Here are some older roasting tips I had noted for Jamaican Coffee: Like other island origins, even the best, highest-grown Jamaican coffees lack the very high elevations of an origin such as Kenya or Guatemala or Colombia. This leads to a lower bean density in the cell structure, and a different roast treatment. You should roast this coffee with a lower initial temperature during the warmup stage, until the coffee is yellow/light-brown in color. Our drum roasters like the Behmor or HotTop have fairly low initial temperatures already. You can really kill JBM with a high initial temperature and a short roast time. You should use an initial environment temperature of less than 350 F, and gently bring in up after 4 minutes or so, shooting for a total roast time of no less than 11 minutes. On the air roast side, an air popper or the Freshroast is a bit fast, so use 20% less coffee to allow more air flow and an even warm-up of the coffee through the yellowing stages.

No coffees are currently available from this origin. The review is our most recent offering, provided for reference.
Jamaica Blue Mountain-Mavis Bank
Appearance0 d/300gr, 18 Screen
GradeCertified Blue Mountain
RegionBlue Mountain
Roast I usually recommend staying out of 2nd crack with the Jamaican coffees, and indeed I like this one when roasted to the light City stage and rested 2 days. But we had great cups from this particular lot when roasted to Full City with a just a hint of 2nd crack.

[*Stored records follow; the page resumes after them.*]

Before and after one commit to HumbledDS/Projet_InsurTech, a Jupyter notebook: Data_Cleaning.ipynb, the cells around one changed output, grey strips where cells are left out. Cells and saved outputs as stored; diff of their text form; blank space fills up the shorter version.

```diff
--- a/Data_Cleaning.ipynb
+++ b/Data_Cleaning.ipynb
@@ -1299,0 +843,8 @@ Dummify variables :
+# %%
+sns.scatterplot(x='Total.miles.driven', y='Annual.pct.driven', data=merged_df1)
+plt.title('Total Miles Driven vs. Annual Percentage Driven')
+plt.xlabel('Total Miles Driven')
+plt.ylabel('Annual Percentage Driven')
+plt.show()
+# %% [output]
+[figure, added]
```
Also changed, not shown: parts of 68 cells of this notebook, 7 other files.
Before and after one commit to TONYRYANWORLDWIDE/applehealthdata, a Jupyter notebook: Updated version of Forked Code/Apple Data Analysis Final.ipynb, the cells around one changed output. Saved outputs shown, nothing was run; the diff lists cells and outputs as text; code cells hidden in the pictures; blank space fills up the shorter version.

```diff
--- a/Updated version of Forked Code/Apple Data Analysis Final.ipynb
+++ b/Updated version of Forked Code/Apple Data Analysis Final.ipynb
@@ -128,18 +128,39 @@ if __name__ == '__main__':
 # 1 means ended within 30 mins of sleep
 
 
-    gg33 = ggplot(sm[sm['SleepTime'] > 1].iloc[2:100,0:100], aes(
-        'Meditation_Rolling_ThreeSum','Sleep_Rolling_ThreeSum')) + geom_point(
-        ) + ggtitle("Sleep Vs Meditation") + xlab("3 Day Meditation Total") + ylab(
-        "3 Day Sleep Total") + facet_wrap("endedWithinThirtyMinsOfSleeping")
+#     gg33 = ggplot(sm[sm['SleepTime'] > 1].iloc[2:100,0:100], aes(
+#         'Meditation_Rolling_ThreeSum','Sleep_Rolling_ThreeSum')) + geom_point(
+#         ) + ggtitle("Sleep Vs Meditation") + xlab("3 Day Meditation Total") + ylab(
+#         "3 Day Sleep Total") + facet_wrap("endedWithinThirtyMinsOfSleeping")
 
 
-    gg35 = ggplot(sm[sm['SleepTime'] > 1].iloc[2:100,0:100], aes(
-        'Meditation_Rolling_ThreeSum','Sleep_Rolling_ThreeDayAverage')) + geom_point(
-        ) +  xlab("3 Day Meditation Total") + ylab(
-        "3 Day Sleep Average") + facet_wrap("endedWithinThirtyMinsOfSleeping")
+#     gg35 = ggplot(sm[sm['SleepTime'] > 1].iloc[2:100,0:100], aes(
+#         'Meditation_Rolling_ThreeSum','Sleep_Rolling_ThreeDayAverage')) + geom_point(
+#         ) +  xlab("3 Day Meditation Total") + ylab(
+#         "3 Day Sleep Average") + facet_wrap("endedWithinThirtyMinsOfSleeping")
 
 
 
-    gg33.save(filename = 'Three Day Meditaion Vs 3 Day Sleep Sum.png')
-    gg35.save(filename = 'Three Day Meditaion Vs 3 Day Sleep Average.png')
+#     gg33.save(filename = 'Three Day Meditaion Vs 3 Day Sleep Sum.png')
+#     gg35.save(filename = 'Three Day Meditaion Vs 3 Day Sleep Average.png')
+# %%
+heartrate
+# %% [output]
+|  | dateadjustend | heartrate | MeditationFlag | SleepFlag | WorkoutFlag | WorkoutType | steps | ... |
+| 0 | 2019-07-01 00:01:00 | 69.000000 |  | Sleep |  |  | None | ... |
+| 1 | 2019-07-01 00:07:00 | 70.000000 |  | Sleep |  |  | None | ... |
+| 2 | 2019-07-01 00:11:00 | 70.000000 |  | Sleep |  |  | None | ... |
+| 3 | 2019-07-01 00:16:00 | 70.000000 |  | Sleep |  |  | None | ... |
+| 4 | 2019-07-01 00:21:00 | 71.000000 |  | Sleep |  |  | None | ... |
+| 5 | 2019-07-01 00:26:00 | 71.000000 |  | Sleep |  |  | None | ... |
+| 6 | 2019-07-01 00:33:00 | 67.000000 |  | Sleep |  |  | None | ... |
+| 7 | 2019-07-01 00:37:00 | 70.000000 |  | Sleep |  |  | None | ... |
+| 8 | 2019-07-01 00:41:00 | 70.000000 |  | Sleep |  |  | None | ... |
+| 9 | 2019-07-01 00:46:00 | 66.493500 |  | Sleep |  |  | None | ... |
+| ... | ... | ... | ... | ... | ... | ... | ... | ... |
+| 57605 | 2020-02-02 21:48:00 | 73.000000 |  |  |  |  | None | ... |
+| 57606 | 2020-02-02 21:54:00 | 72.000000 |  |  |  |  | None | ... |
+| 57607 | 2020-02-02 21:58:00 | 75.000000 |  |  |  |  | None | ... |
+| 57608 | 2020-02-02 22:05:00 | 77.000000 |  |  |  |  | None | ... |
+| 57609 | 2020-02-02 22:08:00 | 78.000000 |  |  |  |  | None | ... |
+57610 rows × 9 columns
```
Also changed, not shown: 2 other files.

Something good is going on at the Mavis Bank Mill. They invested in all new equipment, and the coffee samples are showing up looking good. The problem is, some lots are better than others, and the Jamaican crop is really not a year-round offering (although someone will happily sell you Jamaican at any time of the year). Coffee cannot be stored in Jamaica for a very long time without being damaged by the heat and humidity. So it is important to buy from a carefully cupped lot (the first arrivals are not always the better ones) and then get it shipped promptly out of Jamaica to a milder climate. Beware of imposters; Jamaica High Mountain is not Jamaica Blue Mountain, and many coffees are actually blends that contain little Jamaican. It's fun to roast Blue Mountain and find out what this highly touted coffee is all about when it is fresh ... and why it ranks among the better Mexican coffees in terms of cup quality. True Blue Mountain is an unusual coffee; it has good body, and some very interesting mild nutty flavors with herbal notes that remind me sometimes of chamomile, sometimes of spice. There are only 4 trade names that can legally call their product Blue Mountain coffee: Wallenford, Mavis Bank, Old Tavern and one other I can never remember. True Blue Mountain is actually grown at higher altitudes than most other island coffees, and much of Mavis Bank's farms are at 5000 feet. Nonetheless, it has the soft cup profile. But remember, this is an "island profile" coffee; smooth, mild, balanced ...and oh so so so expensive. Don't expect huge fireworks in the cup - the character of Jamaican coffee is about it's mild balance and subtlety in flavor. I think this lot of Jamaican is the best I have ever had in terms of up quality and preparation of the green coffee. Personally, I will not consider offering any other Jamaican coffee, like Wallenford. I have seen too many insect-damaged coffees from that source, and cabbage-like flavors in the cupping samples. Anyway, there was a lot of damage to the trees, dirt farm roads and mills in the last hurricane season (not Katrina though.) This has affected the volume of the output, and price, but not the quality from Mavis Bank. When this lot arrived, I was happily surprised with the cup. I had some floral aromatics, sweetness in the wet aroma. Roasted to a lighter City stage it has more top end in the cup but the Full City (a few snaps of 2nd crack in the air roaster) had a nice aftertaste, sweet, a little rootbeer, aromatic wood, and that floral sweet hint longered. Now it is mild, because it is an island coffee. Still the subtle positive qualities in this lot made it heads and tails above any other true JBM samples I have looked at! Over-roasted Jamaican ends up like all other coffees; carbony, but Full City + can actually be quite nice!